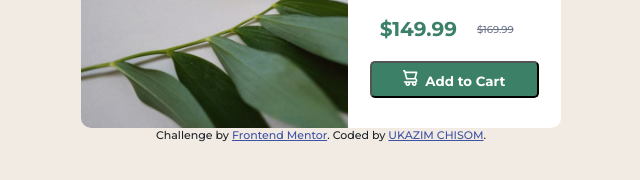
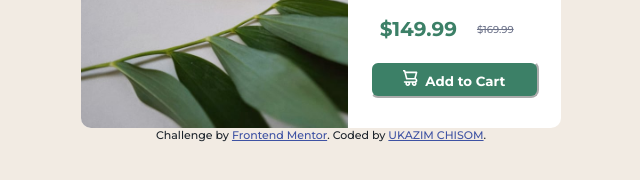
Before and after one commit to ukazimchisom/product-preview-card-component., a plain HTML site: page index.html in a window 1280 px wide. Shown: the part 412-592 px from the top of the page, 319-959 px from the left. Drawn offline with Linux system fonts and the light colour scheme.

Commit message:
Add files via upload

```diff
--- a/styles.css
+++ b/styles.css
@@ -108,8 +108,9 @@ button {
     font-weight: bold;
     padding: 7px;
     margin-top: 10px;
-    border-radius: 5px;
+    border-radius: 8px;
     cursor: pointer;
+    border-color: var(--clr-White);
 }
 
 button:hover{
```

########

> **What this task involves**:
In the records above, collect each line with "border".

> **Finished exercise**:
-    border-radius: 5px;
+    border-radius: 8px;
+    border-color: var(--clr-White);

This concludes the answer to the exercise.